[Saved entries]
----------
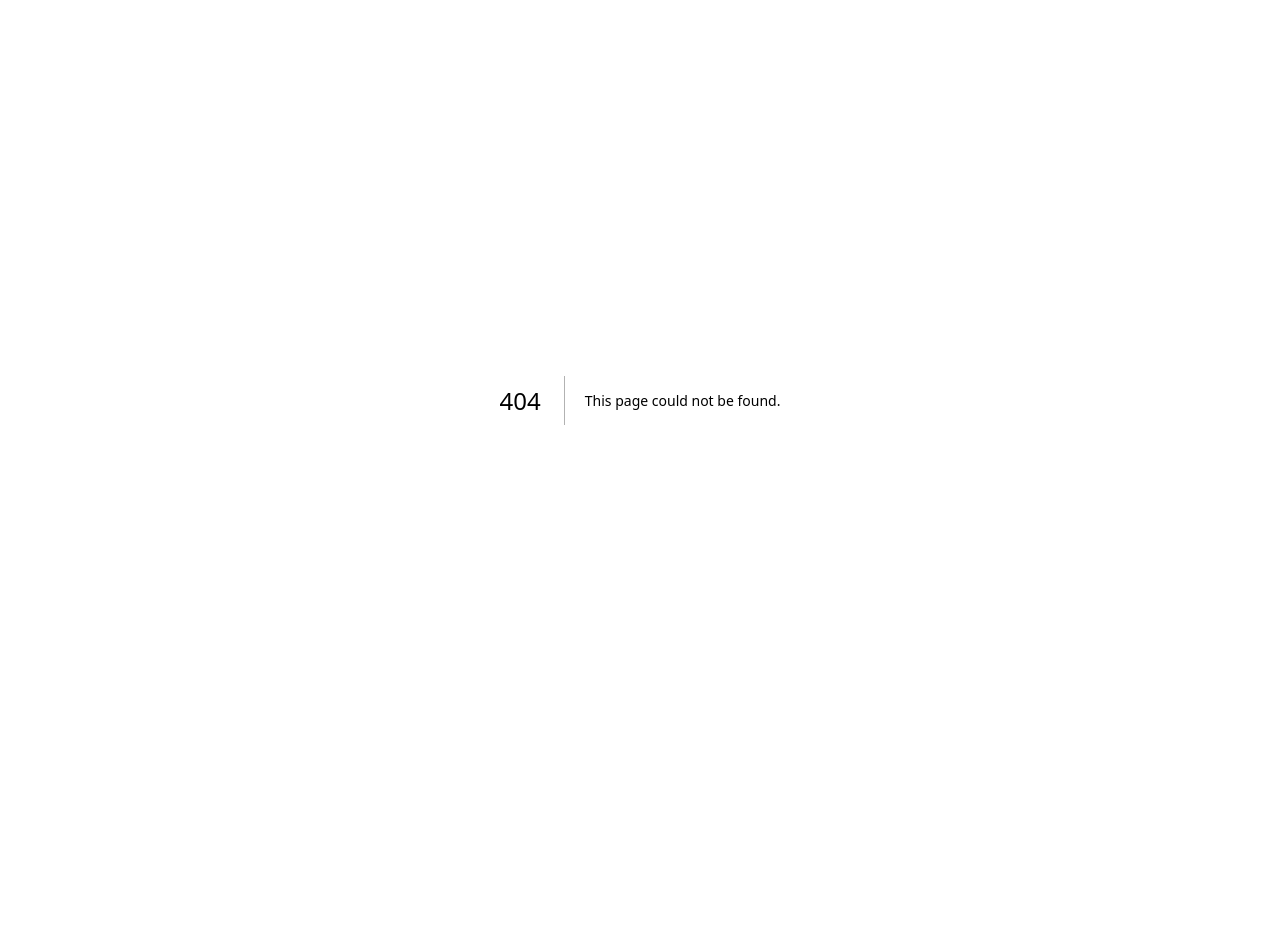
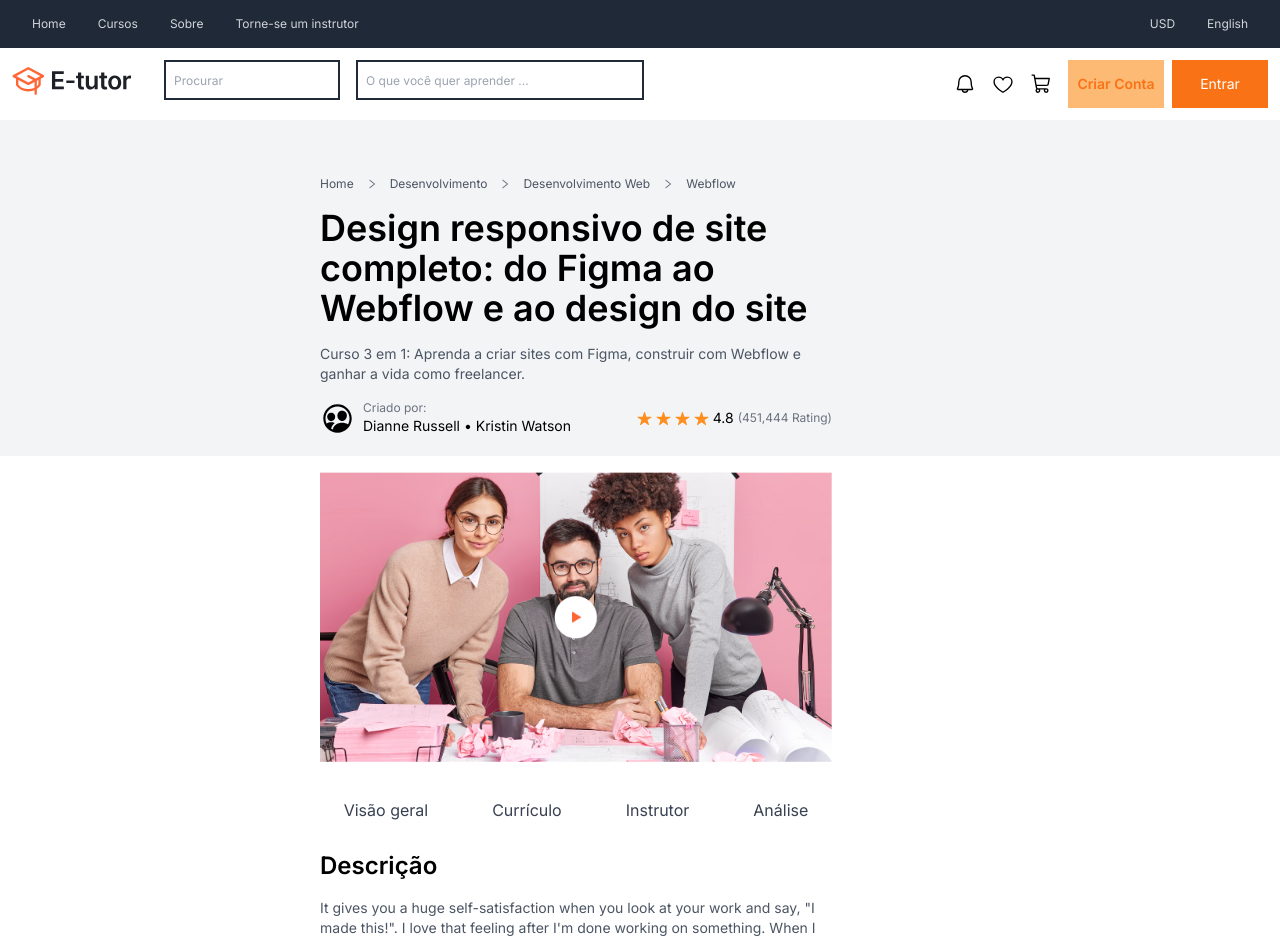
Before and after one commit to brunovivaldodev/e-learning, a Next.js app in the folder client/: page /Single_Course in a window 1280 px wide. Before the commit this address had no page. Shown: the top 940 px of the page. Before the commit the page ends 800 px from the top, so only its background shows below. Built offline with nearby package versions, Linux system fonts and the light colour scheme.

Commit message:
Página para o curso

```diff
--- /dev/null
+++ b/client/src/app/Single_Course/page.tsx
@@ -0,0 +1,69 @@
+import Header from "../components/Header";
+import Image from "next/image";
+import imagem from '../../../public/SilngleCourse.png'
+import { AiOutlineRight } from "react-icons/ai";
+import { IoPeopleCircleOutline,IoStar } from "react-icons/io5";
+
+
+export default function SingleCourse(){
+    return(
+        <>
+            <Header></Header>
+            <div className="bg-gray-100">
+                <div className="pt-14 mx-80 space-y-4 pr-32 pb-5">
+                    <div className="text-xs text-gray-600 flex items-center gap-3">
+                        Home <AiOutlineRight color={'#6E7485'}/> Desenvolvimento <AiOutlineRight color={'#6E7485'}/> Desenvolvimento Web <AiOutlineRight color={'#6E7485'}/> Webflow
+                    </div>
+                    <h1 className="text-4xl font-semibold">
+                        Design responsivo de site completo: do Figma ao Webflow e ao design do site
+                    </h1>
+                    <div className="text-gray-600 text-sm">
+                        Curso 3 em 1: Aprenda a criar sites com Figma, construir com Webflow e ganhar a vida como freelancer.
+                    </div>
+                    <div className="flex justify-between items-center">
+                        <div className="flex justify-between items-center space-x-2">
+                            <IoPeopleCircleOutline size={35}/>
+                            <div>
+                                <p className="text-xs text-gray-500">Criado por:</p>
+                                <p className="text-sm">Dianne Russell • Kristin Watson</p>
+                            </div>
+                        </div>
+                        <div className="flex items-center space-x-1">
+                            <IoStar size={15} color='#FD8E1F'/>
+                            <IoStar size={15} color='#FD8E1F'/>
+                            <IoStar size={15} color='#FD8E1F'/>
+                            <IoStar size={15} color='#FD8E1F'/>
+                            <p className="text-sm">
+                                4.8
+                            </p>
+                            <p className="text-gray-500 text-xs">
+                                (451,444 Rating)
+                            </p>
+                        </div>
+                    </div>
+                </div>
+            </div>
+            <div className="mx-80 space-y-4 pr-32 pt-4">
+                <Image src={imagem} alt="curso"/>
+                <div className="flex space-x-10 text-gray-700 pt-2 justify-center">
+                        <a className="hover:border-b-2 hover:border-orange-500 pb-3 p-3 text-center" href="#Visão">Visão geral</a>
+                        <a className="hover:border-b-2 hover:border-orange-500 pb-3 p-3 text-center" href="#Currículo">Currículo</a>
+                        <a className="hover:border-b-2 hover:border-orange-500 pb-3 p-3 text-center" href="#Instrutor">Instrutor</a>
+                        <a className="hover:border-b-2 hover:border-orange-500 pb-3 p-3 text-center" href="#Análise">Análise</a>
+                </div>
+                <div className="mt-10 space-y-4">
+                        <h2 className="text-2xl font-semibold" id="Visão">Descrição</h2>
+                        <p className="text-sm text-gray-600">
+                            It gives you a huge self-satisfaction when you look at your work and say, "I made this!". I love that feeling after I'm done working on something. When I lean back in my chair, look at the final result with a smile, and have this little "spark joy" moment. It's especially satisfying when I know I just made $5,000.<br /><br />
+
+                            I do! And that's why I got into this field. Not for the love of Web Design, which I do now. But for the LIFESTYLE! There are many ways one can achieve this lifestyle. This is my way. This is how I achieved a lifestyle I've been fantasizing about for five years. And I'm going to teach you the same. Often people think Web Design is complicated. That it needs some creative talent or knack for computers. Sure, a lot of people make it very complicated. People make the simplest things complicated. Like most subjects taught in the universities. But I don't like complicated. I like easy. I like life hacks. I like to take the shortest and simplest route to my destination. I haven't gone to an art school or have a computer science degree. I'm an outsider to this field who hacked himself into it, somehow ending up being a sought-after professional. That's how I'm going to teach you Web Design. So you're not demotivated on your way with needless complexity. So you enjoy the process because it's simple and fun. So you can become a Freelance Web Designer in no time.<br /><br />
+
+                            For example, this is a Design course but I don't teach you Photoshop. Because Photoshop is needlessly complicated for Web Design. But people still teach it to web designers. I don't. I teach Figma – a simple tool that is taking over the design world. You will be designing a complete website within a week while others are still learning how to create basic layouts in Photoshop.<br /><br />
+
+                            Second, this is a Development course. But I don't teach you how to code. Because for Web Design coding is needlessly complicated and takes too long to learn. Instead, I teach Webflow – a tool that is taking over the web design world. You will be building complex websites within two weeks while others are still learning the basics of HTML & CSS. Third, this is a Freelancing course. But I don't just teach you how to write great proposals. I give you a winning proposal template. When you're done with the course, you will have a stunning portfolio website with portfolio pieces already in it. Buy this course now and take it whenever the time is right for you.
+                        </p>
+                    </div>
+            </div>
+        </>
+    )
+}
--- a/client/src/app/Watch_Course/page.tsx
+++ b/client/src/app/Watch_Course/page.tsx
@@ -153,8 +153,8 @@
                         </div>
                     </div>
 
-                    <div>
-                        <div className="flex mt-10 ml-5 items-center mb-5">
+                    <div className="mt-10 ml-5">
+                        <div className="flex items-center mb-5">
                             <h3 className="text-xl font-semibold" id="Comment">Comentários</h3>
                             <h3 className="text-xl ml-2"> (154)</h3>
                         </div>
@@ -165,7 +165,7 @@
                                     <p className="text-sm">Malcolm Silva</p>
                                     <p className="text-[10px] text-gray-500">Há uma semana</p>
                                 </div>
-                                <p className="text-sm text-gray-600 mb-2">A fulana ficou grávida</p>
+                                <p className="text-sm text-gray-600 mb-2">Gostei da aula, bem explicita</p>
                                 <div className="flex gap-2 text-gray-600 items-center">
                                     <IoChatbubblesOutline size={18}/>
                                     <p className="text-xs">RESPONDER</p>
--- a/client/src/app/components/Curso.tsx
+++ b/client/src/app/components/Curso.tsx
@@ -11,7 +11,7 @@
             <div className='m-1.5 border border-gray-100'>
                 <Image className="w-full p-0" src={course} alt="course" />
 
-                <div className='flex justify-between p-2 items-center justify-center'>
+                <div className='flex justify-between p-2 items-center'>
                     <p className='text-xs bg-red-100 p-1'>Programação</p>
                     <p className='text-sm text-orange-500 font-bold'>24000 AKZ</p>
                 </div>
```
Also changed, not shown: client/public/SilngleCourse.png (added).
----------
**Task requirements:**
Where pictures sit among the data above, omit them, and output the rest exactly.

**Answer space:**
Before and after one commit to brunovivaldodev/e-learning, a Next.js app in the folder client/: page /Single_Course in a window 1280 px wide. Before the commit this address had no page. Shown: the top 940 px of the page. Before the commit the page ends 800 px from the top, so only its background shows below. Built offline with nearby package versions, Linux system fonts and the light colour scheme.

Commit message:
Página para o curso

```diff
--- /dev/null
+++ b/client/src/app/Single_Course/page.tsx
@@ -0,0 +1,69 @@
+import Header from "../components/Header";
+import Image from "next/image";
+import imagem from '../../../public/SilngleCourse.png'
+import { AiOutlineRight } from "react-icons/ai";
+import { IoPeopleCircleOutline,IoStar } from "react-icons/io5";
+
+
+export default function SingleCourse(){
+    return(
+        <>
+            <Header></Header>
+            <div className="bg-gray-100">
+                <div className="pt-14 mx-80 space-y-4 pr-32 pb-5">
+                    <div className="text-xs text-gray-600 flex items-center gap-3">
+                        Home <AiOutlineRight color={'#6E7485'}/> Desenvolvimento <AiOutlineRight color={'#6E7485'}/> Desenvolvimento Web <AiOutlineRight color={'#6E7485'}/> Webflow
+                    </div>
+                    <h1 className="text-4xl font-semibold">
+                        Design responsivo de site completo: do Figma ao Webflow e ao design do site
+                    </h1>
+                    <div className="text-gray-600 text-sm">
+                        Curso 3 em 1: Aprenda a criar sites com Figma, construir com Webflow e ganhar a vida como freelancer.
+                    </div>
+                    <div className="flex justify-between items-center">
+                        <div className="flex justify-between items-center space-x-2">
+                            <IoPeopleCircleOutline size={35}/>
+                            <div>
+                                <p className="text-xs text-gray-500">Criado por:</p>
+                                <p className="text-sm">Dianne Russell • Kristin Watson</p>
+                            </div>
+                        </div>
+                        <div className="flex items-center space-x-1">
+                            <IoStar size={15} color='#FD8E1F'/>
+                            <IoStar size={15} color='#FD8E1F'/>
+                            <IoStar size={15} color='#FD8E1F'/>
+                            <IoStar size={15} color='#FD8E1F'/>
+                            <p className="text-sm">
+                                4.8
+                            </p>
+                            <p className="text-gray-500 text-xs">
+                                (451,444 Rating)
+                            </p>
+                        </div>
+                    </div>
+                </div>
+            </div>
+            <div className="mx-80 space-y-4 pr-32 pt-4">
+                <Image src={imagem} alt="curso"/>
+                <div className="flex space-x-10 text-gray-700 pt-2 justify-center">
+                        <a className="hover:border-b-2 hover:border-orange-500 pb-3 p-3 text-center" href="#Visão">Visão geral</a>
+                        <a className="hover:border-b-2 hover:border-orange-500 pb-3 p-3 text-center" href="#Currículo">Currículo</a>
+                        <a className="hover:border-b-2 hover:border-orange-500 pb-3 p-3 text-center" href="#Instrutor">Instrutor</a>
+                        <a className="hover:border-b-2 hover:border-orange-500 pb-3 p-3 text-center" href="#Análise">Análise</a>
+                </div>
+                <div className="mt-10 space-y-4">
+                        <h2 className="text-2xl font-semibold" id="Visão">Descrição</h2>
+                        <p className="text-sm text-gray-600">
+                            It gives you a huge self-satisfaction when you look at your work and say, "I made this!". I love that feeling after I'm done working on something. When I lean back in my chair, look at the final result with a smile, and have this little "spark joy" moment. It's especially satisfying when I know I just made $5,000.<br /><br />
+
+                            I do! And that's why I got into this field. Not for the love of Web Design, which I do now. But for the LIFESTYLE! There are many ways one can achieve this lifestyle. This is my way. This is how I achieved a lifestyle I've been fantasizing about for five years. And I'm going to teach you the same. Often people think Web Design is complicated. That it needs some creative talent or knack for computers. Sure, a lot of people make it very complicated. People make the simplest things complicated. Like most subjects taught in the universities. But I don't like complicated. I like easy. I like life hacks. I like to take the shortest and simplest route to my destination. I haven't gone to an art school or have a computer science degree. I'm an outsider to this field who hacked himself into it, somehow ending up being a sought-after professional. That's how I'm going to teach you Web Design. So you're not demotivated on your way with needless complexity. So you enjoy the process because it's simple and fun. So you can become a Freelance Web Designer in no time.<br /><br />
+
+                            For example, this is a Design course but I don't teach you Photoshop. Because Photoshop is needlessly complicated for Web Design. But people still teach it to web designers. I don't. I teach Figma – a simple tool that is taking over the design world. You will be designing a complete website within a week while others are still learning how to create basic layouts in Photoshop.<br /><br />
+
+                            Second, this is a Development course. But I don't teach you how to code. Because for Web Design coding is needlessly complicated and takes too long to learn. Instead, I teach Webflow – a tool that is taking over the web design world. You will be building complex websites within two weeks while others are still learning the basics of HTML & CSS. Third, this is a Freelancing course. But I don't just teach you how to write great proposals. I give you a winning proposal template. When you're done with the course, you will have a stunning portfolio website with portfolio pieces already in it. Buy this course now and take it whenever the time is right for you.
+                        </p>
+                    </div>
+            </div>
+        </>
+    )
+}
--- a/client/src/app/Watch_Course/page.tsx
+++ b/client/src/app/Watch_Course/page.tsx
@@ -153,8 +153,8 @@
                         </div>
                     </div>
 
-                    <div>
-                        <div className="flex mt-10 ml-5 items-center mb-5">
+                    <div className="mt-10 ml-5">
+                        <div className="flex items-center mb-5">
                             <h3 className="text-xl font-semibold" id="Comment">Comentários</h3>
                             <h3 className="text-xl ml-2"> (154)</h3>
                         </div>
@@ -165,7 +165,7 @@
                                     <p className="text-sm">Malcolm Silva</p>
                                     <p className="text-[10px] text-gray-500">Há uma semana</p>
                                 </div>
-                                <p className="text-sm text-gray-600 mb-2">A fulana ficou grávida</p>
+                                <p className="text-sm text-gray-600 mb-2">Gostei da aula, bem explicita</p>
                                 <div className="flex gap-2 text-gray-600 items-center">
                                     <IoChatbubblesOutline size={18}/>
                                     <p className="text-xs">RESPONDER</p>
--- a/client/src/app/components/Curso.tsx
+++ b/client/src/app/components/Curso.tsx
@@ -11,7 +11,7 @@
             <div className='m-1.5 border border-gray-100'>
                 <Image className="w-full p-0" src={course} alt="course" />
 
-                <div className='flex justify-between p-2 items-center justify-center'>
+                <div className='flex justify-between p-2 items-center'>
                     <p className='text-xs bg-red-100 p-1'>Programação</p>
                     <p className='text-sm text-orange-500 font-bold'>24000 AKZ</p>
                 </div>
```
Also changed, not shown: client/public/SilngleCourse.png (added).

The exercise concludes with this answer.